§ **ABOUT THIS EXERCISE**
Copy each line from the entries that the word "contenteditable" appears in.

[Structured diff data]
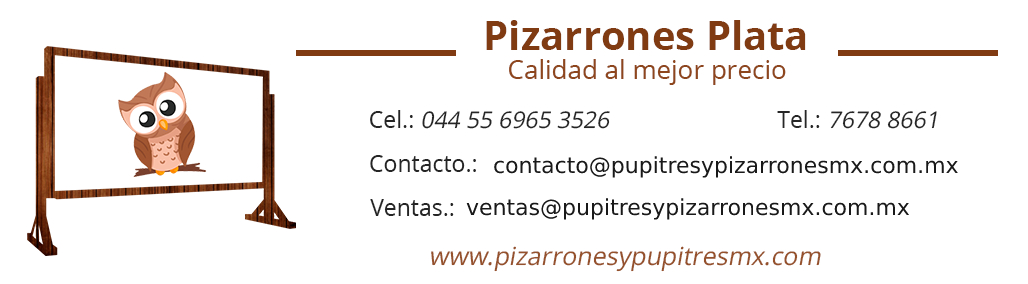
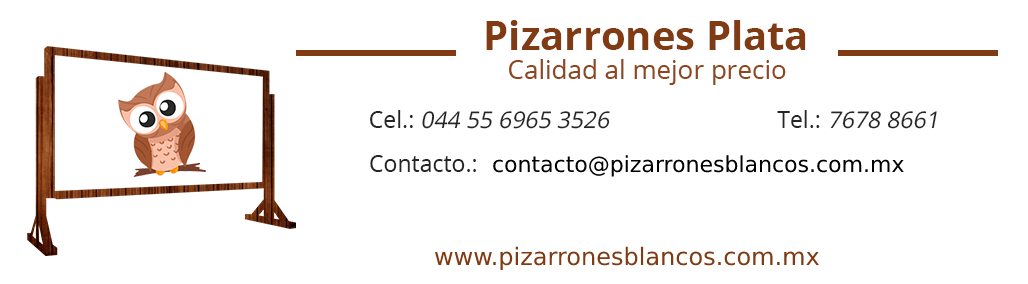
Se modifica el correo en la firma y se agrega numeral para montos

Changed region(s): [[0.3424, 0.7042, 0.9027, 0.7887], [0.4047, 0.8732, 0.8093, 0.9577], [0.4669, 0.5352, 0.9339, 0.6197]]

diff --git a/js/numeral.min.js b/js/numeral.min.js
@@ -1,0 +1,8 @@
+/*! @preserve
+ * numeral.js
+ * version : 2.0.6
+ * author : Adam Draper
+ * license : MIT
+ * http://adamwdraper.github.com/Numeral-js/
+ */
+!function(a,b){"function"==typeof define&&define.amd?define(b):"object"==typeof module&&module.exports?module.exports=b():a.numeral=b()}(this,function(){function a(a,b){this._input=a,this._value=b}var b,c,d="2.0.6",e={},f={},g={currentLocale:"en",zeroFormat:null,nullFormat:null,defaultFormat:"0,0",scalePercentBy100:!0},h={currentLocale:g.currentLocale,zeroFormat:g.zeroFormat,nullFormat:g.nullFormat,defaultFormat:g.defaultFormat,scalePercentBy100:g.scalePercentBy100};return b=function(d){var f,g,i,j;if(b.isNumeral(d))f=d.value();else if(0===d||"undefined"==typeof d)f=0;else if(null===d||c.isNaN(d))f=null;else if("string"==typeof d)if(h.zeroFormat&&d===h.zeroFormat)f=0;else if(h.nullFormat&&d===h.nullFormat||!d.replace(/[^0-9]+/g,"").length)f=null;else{for(g in e)if(j="function"==typeof e[g].regexps.unformat?e[g].regexps.unformat():e[g].regexps.unformat,j&&d.match(j)){i=e[g].unformat;break}i=i||b._.stringToNumber,f=i(d)}else f=Number(d)||null;return new a(d,f)},b.version=d,b.isNumeral=function(b){return b instanceof a},b._=c={numberToFormat:function(a,c,d){var e,g,h,i,j,k,l,m=f[b.options.currentLocale],n=!1,o=!1,p=0,q="",r=1e12,s=1e9,t=1e6,u=1e3,v="",w=!1;if(a=a||0,g=Math.abs(a),b._.includes(c,"(")?(n=!0,c=c.replace(/[\(|\)]/g,"")):(b._.includes(c,"+")||b._.includes(c,"-"))&&(j=b._.includes(c,"+")?c.indexOf("+"):0>a?c.indexOf("-"):-1,c=c.replace(/[\+|\-]/g,"")),b._.includes(c,"a")&&(e=c.match(/a(k|m|b|t)?/),e=e?e[1]:!1,b._.includes(c," a")&&(q=" "),c=c.replace(new RegExp(q+"a[kmbt]?"),""),g>=r&&!e||"t"===e?(q+=m.abbreviations.trillion,a/=r):r>g&&g>=s&&!e||"b"===e?(q+=m.abbreviations.billion,a/=s):s>g&&g>=t&&!e||"m"===e?(q+=m.abbreviations.million,a/=t):(t>g&&g>=u&&!e||"k"===e)&&(q+=m.abbreviations.thousand,a/=u)),b._.includes(c,"[.]")&&(o=!0,c=c.replace("[.]",".")),h=a.toString().split(".")[0],i=c.split(".")[1],k=c.indexOf(","),p=(c.split(".")[0].split(",")[0].match(/0/g)||[]).length,i?(b._.includes(i,"[")?(i=i.replace("]",""),i=i.split("["),v=b._.toFixed(a,i[0].length+i[1].length,d,i[1].length)):v=b._.toFixed(a,i.length,d),h=v.split(".")[0],v=b._.includes(v,".")?m.delimiters.decimal+v.split(".")[1]:"",o&&0===Number(v.slice(1))&&(v="")):h=b._.toFixed(a,0,d),q&&!e&&Number(h)>=1e3&&q!==m.abbreviations.trillion)switch(h=String(Number(h)/1e3),q){case m.abbreviations.thousand:q=m.abbreviations.million;break;case m.abbreviations.million:q=m.abbreviations.billion;break;case m.abbreviations.billion:q=m.abbreviations.trillion}if(b._.includes(h,"-")&&(h=h.slice(1),w=!0),h.length<p)for(var x=p-h.length;x>0;x--)h="0"+h;return k>-1&&(h=h.toString().replace(/(\d)(?=(\d{3})+(?!\d))/g,"$1"+m.delimiters.thousands)),0===c.indexOf(".")&&(h=""),l=h+v+(q?q:""),n?l=(n&&w?"(":"")+l+(n&&w?")":""):j>=0?l=0===j?(w?"-":"+")+l:l+(w?"-":"+"):w&&(l="-"+l),l},stringToNumber:function(a){var b,c,d,e=f[h.currentLocale],g=a,i={thousand:3,million:6,billion:9,trillion:12};if(h.zeroFormat&&a===h.zeroFormat)c=0;else if(h.nullFormat&&a===h.nullFormat||!a.replace(/[^0-9]+/g,"").length)c=null;else{c=1,"."!==e.delimiters.decimal&&(a=a.replace(/\./g,"").replace(e.delimiters.decimal,"."));for(b in i)if(d=new RegExp("[^a-zA-Z]"+e.abbreviations[b]+"(?:\\)|(\\"+e.currency.symbol+")?(?:\\))?)?$"),g.match(d)){c*=Math.pow(10,i[b]);break}c*=(a.split("-").length+Math.min(a.split("(").length-1,a.split(")").length-1))%2?1:-1,a=a.replace(/[^0-9\.]+/g,""),c*=Number(a)}return c},isNaN:function(a){return"number"==typeof a&&isNaN(a)},includes:function(a,b){return-1!==a.indexOf(b)},insert:function(a,b,c){return a.slice(0,c)+b+a.slice(c)},reduce:function(a,b){if(null===this)throw new TypeError("Array.prototype.reduce called on null or undefined");if("function"!=typeof b)throw new TypeError(b+" is not a function");var c,d=Object(a),e=d.length>>>0,f=0;if(3===arguments.length)c=arguments[2];else{for(;e>f&&!(f in d);)f++;if(f>=e)throw new TypeError("Reduce of empty array with no initial value");c=d[f++]}for(;e>f;f++)f in d&&(c=b(c,d[f],f,d));return c},multiplier:function(a){var b=a.toString().split(".");return b.length<2?1:Math.pow(10,b[1].length)},correctionFactor:function(){var a=Array.prototype.slice.call(arguments);return a.reduce(function(a,b){var d=c.multiplier(b);return a>d?a:d},1)},toFixed:function(a,b,c,d){var e,f,g,h,i=a.toString().split("."),j=b-(d||0);return e=2===i.length?Math.min(Math.max(i[1].length,j),b):j,g=Math.pow(10,e),h=(c(a+"e+"+e)/g).toFixed(e),d>b-e&&(f=new RegExp("\\.?0{1,"+(d-(b-e))+"}$"),h=h.replace(f,"")),h}},b.options=h,b.formats=e,b.locales=f,b.locale=function(a){return a&&(h.currentLocale=a.toLowerCase()),h.currentLocale},b.localeData=function(a){if(!a)return f[h.currentLocale];if(a=a.toLowerCase(),!f[a])throw new Error("Unknown locale : "+a);return f[a]},b.reset=function(){for(var a in g)h[a]=g[a]},b.zeroFormat=function(a){h.zeroFormat="string"==typeof a?a:null},b.nullFormat=function(a){h.nullFormat="string"==typeof a?a:null},b.defaultFormat=function(a){h.defaultFormat="string"==typeof a?a:"0.0"},b.register=function(a,b,c){if(b=b.toLowerCase(),this[a+"s"][b])throw new TypeError(b+" "+a+" already registered.");return this[a+"s"][b]=c,c},b.validate=function(a,c){var d,e,f,g,h,i,j,k;if("string"!=typeof a&&(a+="",console.warn&&console.warn("Numeral.js: Value is not string. It has been co-erced to: ",a)),a=a.trim(),a.match(/^\d+$/))return!0;if(""===a)return!1;try{j=b.localeData(c)}catch(l){j=b.localeData(b.locale())}return f=j.currency.symbol,h=j.abbreviations,d=j.delimiters.decimal,e="."===j.delimiters.thousands?"\\.":j.delimiters.thousands,k=a.match(/^[^\d]+/),null!==k&&(a=a.substr(1),k[0]!==f)?!1:(k=a.match(/[^\d]+$/),null!==k&&(a=a.slice(0,-1),k[0]!==h.thousand&&k[0]!==h.million&&k[0]!==h.billion&&k[0]!==h.trillion)?!1:(i=new RegExp(e+"{2}"),a.match(/[^\d.,]/g)?!1:(g=a.split(d),g.length>2?!1:g.length<2?!!g[0].match(/^\d+.*\d$/)&&!g[0].match(i):1===g[0].length?!!g[0].match(/^\d+$/)&&!g[0].match(i)&&!!g[1].match(/^\d+$/):!!g[0].match(/^\d+.*\d$/)&&!g[0].match(i)&&!!g[1].match(/^\d+$/))))},b.fn=a.prototype={clone:function(){return b(this)},format:function(a,c){var d,f,g,i=this._value,j=a||h.defaultFormat;if(c=c||Math.round,0===i&&null!==h.zeroFormat)f=h.zeroFormat;else if(null===i&&null!==h.nullFormat)f=h.nullFormat;else{for(d in e)if(j.match(e[d].regexps.format)){g=e[d].format;break}g=g||b._.numberToFormat,f=g(i,j,c)}return f},value:function(){return this._value},input:function(){return this._input},set:function(a){return this._value=Number(a),this},add:function(a){function b(a,b,c,e){return a+Math.round(d*b)}var d=c.correctionFactor.call(null,this._value,a);return this._value=c.reduce([this._value,a],b,0)/d,this},subtract:function(a){function b(a,b,c,e){return a-Math.round(d*b)}var d=c.correctionFactor.call(null,this._value,a);return this._value=c.reduce([a],b,Math.round(this._value*d))/d,this},multiply:function(a){function b(a,b,d,e){var f=c.correctionFactor(a,b);return Math.round(a*f)*Math.round(b*f)/Math.round(f*f)}return this._value=c.reduce([this._value,a],b,1),this},divide:function(a){function b(a,b,d,e){var f=c.correctionFactor(a,b);return Math.round(a*f)/Math.round(b*f)}return this._value=c.reduce([this._value,a],b),this},difference:function(a){return Math.abs(b(this._value).subtract(a).value())}},b.register("locale","en",{delimiters:{thousands:",",decimal:"."},abbreviations:{thousand:"k",million:"m",billion:"b",trillion:"t"},ordinal:function(a){var b=a%10;return 1===~~(a%100/10)?"th":1===b?"st":2===b?"nd":3===b?"rd":"th"},currency:{symbol:"$"}}),function(){b.register("format","bps",{regexps:{format:/(BPS)/,unformat:/(BPS)/},format:function(a,c,d){var e,f=b._.includes(c," BPS")?" ":"";return a=1e4*a,c=c.replace(/\s?BPS/,""),e=b._.numberToFormat(a,c,d),b._.includes(e,")")?(e=e.split(""),e.splice(-1,0,f+"BPS"),e=e.join("")):e=e+f+"BPS",e},unformat:function(a){return+(1e-4*b._.stringToNumber(a)).toFixed(15)}})}(),function(){var a={base:1e3,suffixes:["B","KB","MB","GB","TB","PB","EB","ZB","YB"]},c={base:1024,suffixes:["B","KiB","MiB","GiB","TiB","PiB","EiB","ZiB","YiB"]},d=a.suffixes.concat(c.suffixes.filter(function(b){return a.suffixes.indexOf(b)<0})),e=d.join("|");e="("+e.replace("B","B(?!PS)")+")",b.register("format","bytes",{regexps:{format:/([0\s]i?b)/,unformat:new RegExp(e)},format:function(d,e,f){var g,h,i,j,k=b._.includes(e,"ib")?c:a,l=b._.includes(e," b")||b._.includes(e," ib")?" ":"";for(e=e.replace(/\s?i?b/,""),h=0;h<=k.suffixes.length;h++)if(i=Math.pow(k.base,h),j=Math.pow(k.base,h+1),null===d||0===d||d>=i&&j>d){l+=k.suffixes[h],i>0&&(d/=i);break}return g=b._.numberToFormat(d,e,f),g+l},unformat:function(d){var e,f,g=b._.stringToNumber(d);if(g){for(e=a.suffixes.length-1;e>=0;e--){if(b._.includes(d,a.suffixes[e])){f=Math.pow(a.base,e);break}if(b._.includes(d,c.suffixes[e])){f=Math.pow(c.base,e);break}}g*=f||1}return g}})}(),function(){b.register("format","currency",{regexps:{format:/(\$)/},format:function(a,c,d){var e,f,g,h=b.locales[b.options.currentLocale],i={before:c.match(/^([\+|\-|\(|\s|\$]*)/)[0],after:c.match(/([\+|\-|\)|\s|\$]*)$/)[0]};for(c=c.replace(/\s?\$\s?/,""),e=b._.numberToFormat(a,c,d),a>=0?(i.before=i.before.replace(/[\-\(]/,""),i.after=i.after.replace(/[\-\)]/,"")):0>a&&!b._.includes(i.before,"-")&&!b._.includes(i.before,"(")&&(i.before="-"+i.before),g=0;g<i.before.length;g++)switch(f=i.before[g]){case"$":e=b._.insert(e,h.currency.symbol,g);break;case" ":e=b._.insert(e," ",g+h.currency.symbol.length-1)}for(g=i.after.length-1;g>=0;g--)switch(f=i.after[g]){case"$":e=g===i.after.length-1?e+h.currency.symbol:b._.insert(e,h.currency.symbol,-(i.after.length-(1+g)));break;case" ":e=g===i.after.length-1?e+" ":b._.insert(e," ",-(i.after.length-(1+g)+h.currency.symbol.length-1))}return e}})}(),function(){b.register("format","exponential",{regexps:{format:/(e\+|e-)/,unformat:/(e\+|e-)/},format:function(a,c,d){var e,f="number"!=typeof a||b._.isNaN(a)?"0e+0":a.toExponential(),g=f.split("e");return c=c.replace(/e[\+|\-]{1}0/,""),e=b._.numberToFormat(Number(g[0]),c,d),e+"e"+g[1]},unformat:function(a){function c(a,c,d,e){var f=b._.correctionFactor(a,c),g=a*f*(c*f)/(f*f);return g}var d=b._.includes(a,"e+")?a.split("e+"):a.split("e-"),e=Number(d[0]),f=Number(d[1]);return f=b._.includes(a,"e-")?f*=-1:f,b._.reduce([e,Math.pow(10,f)],c,1)}})}(),function(){b.register("format","ordinal",{regexps:{format:/(o)/},format:function(a,c,d){var e,f=b.locales[b.options.currentLocale],g=b._.includes(c," o")?" ":"";return c=c.replace(/\s?o/,""),g+=f.ordinal(a),e=b._.numberToFormat(a,c,d),e+g}})}(),function(){b.register("format","percentage",{regexps:{format:/(%)/,unformat:/(%)/},format:function(a,c,d){var e,f=b._.includes(c," %")?" ":"";return b.options.scalePercentBy100&&(a=100*a),c=c.replace(/\s?\%/,""),e=b._.numberToFormat(a,c,d),b._.includes(e,")")?(e=e.split(""),e.splice(-1,0,f+"%"),e=e.join("")):e=e+f+"%",e},unformat:function(a){var c=b._.stringToNumber(a);return b.options.scalePercentBy100?.01*c:c}})}(),function(){b.register("format","time",{regexps:{format:/(:)/,unformat:/(:)/},format:function(a,b,c){var d=Math.floor(a/60/60),e=Math.floor((a-60*d*60)/60),f=Math.round(a-60*d*60-60*e);return d+":"+(10>e?"0"+e:e)+":"+(10>f?"0"+f:f)},unformat:function(a){var b=a.split(":"),c=0;return 3===b.length?(c+=60*Number(b[0])*60,c+=60*Number(b[1]),c+=Number(b[2])):2===b.length&&(c+=60*Number(b[0]),c+=Number(b[1])),Number(c)}})}(),b});

diff --git a/js/tableLogic.js b/js/tableLogic.js
@@ -250,8 +250,8 @@ function fillTemplate() {
 		`<tr id="__` + id + `" data-producto_id="__` + id + `">
             <td id="producto_cantidad" contenteditable>` + cantidad + `</td>
             <td id="producto_descripcion" contenteditable>` + producto + `</td>
-            <td id="producto_precio" contenteditable>$` + precio + `</td>
-            <td id="producto_importe">$` + importe + `</td>
+            <td id="producto_precio" contenteditable>` + numeral(precio).format('$0,0.00') + `</td>
+            <td id="producto_importe">` + numeral(importe).format('$0,0.00') + `</td>
             <td id="producto_tools">
                 <button id='btnEliminar' data-id_eliminar="` + id + `" title='Eliminar' class="btnTools">
                     <img src='img/Eliminar.png'>
@@ -301,9 +301,9 @@ function totalAPagar() {
 }
 
 function fillTotalValues() {
-	$("#subtotal").text("$" + subtotal());
-	$("#iva").text("$" + iva());
-	$("#total").text("$" + totalAPagar());
+	$("#subtotal").text((numeral(subtotal()).format('$0,0.00')));
+	$("#iva").text((numeral(iva()).format('$0,0.00')));
+	$("#total").text((numeral(totalAPagar()).format('$0,0.00')));
 }
 
 function getDate() {
@@ -437,7 +437,14 @@ $("#btnGenerarPDF").click(function() {
 	let data = [];
 
 	for (let i = 0; i < productos.length; i++) {
-		data.push(productos[i]);
+		let product = [
+			productos[i][0],
+			productos[i][1],
+			numeral(productos[i][2]).format('$0,0.00'),
+			numeral(productos[i][3]).format('$0,0.00'),
+		];
+
+		data.push(product);
 	}
 
 	pdf.autoTable(columns, data, {
@@ -475,15 +482,15 @@ $("#btnGenerarPDF").click(function() {
 			[
 				{ content: "", colSpan: 2, rowSpan: 3 },
 				{ content: "Subtotal", styles: { halign: "right" } },
-				{ content: "$" + subtotal(), styles: { halign: "left" } }
+				{ content: (numeral(subtotal()).format('$0,0.00')), styles: { halign: "right" } }
 			],
 			[
 				{ content: "I.V.A 16%", styles: { halign: "right" } },
-				{ content: "$" + iva(), styles: { halign: "left" } }
+				{ content: (numeral(iva()).format('$0,0.00')), styles: { halign: "right" } }
 			],
 			[
 				{ content: "TOTAL", styles: { halign: "right" } },
-				{ content: "$" + totalAPagar(), styles: { halign: "left" } }
+				{ content: (numeral(totalAPagar()).format('$0,0.00')), styles: { halign: "right" } }
 			]
 		]
 	});

diff --git a/index.php b/index.php
@@ -177,6 +177,7 @@
     <script src="js/jquery-3.4.1.min.js"></script>
     <script src="js/jspdf.min.js"></script>
     <script src="js/jspdf.plugin.autotable.min.js"></script>
+    <script src="js/numeral.min.js"></script>
     <script src="js/tableLogic.js"></script>
     <script>
         var catalogo = [];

§ **EXERCISE RESPONSE**
             <td id="producto_cantidad" contenteditable>` + cantidad + `</td>
             <td id="producto_descripcion" contenteditable>` + producto + `</td>
-            <td id="producto_precio" contenteditable>$` + precio + `</td>
+            <td id="producto_precio" contenteditable>` + numeral(precio).format('$0,0.00') + `</td>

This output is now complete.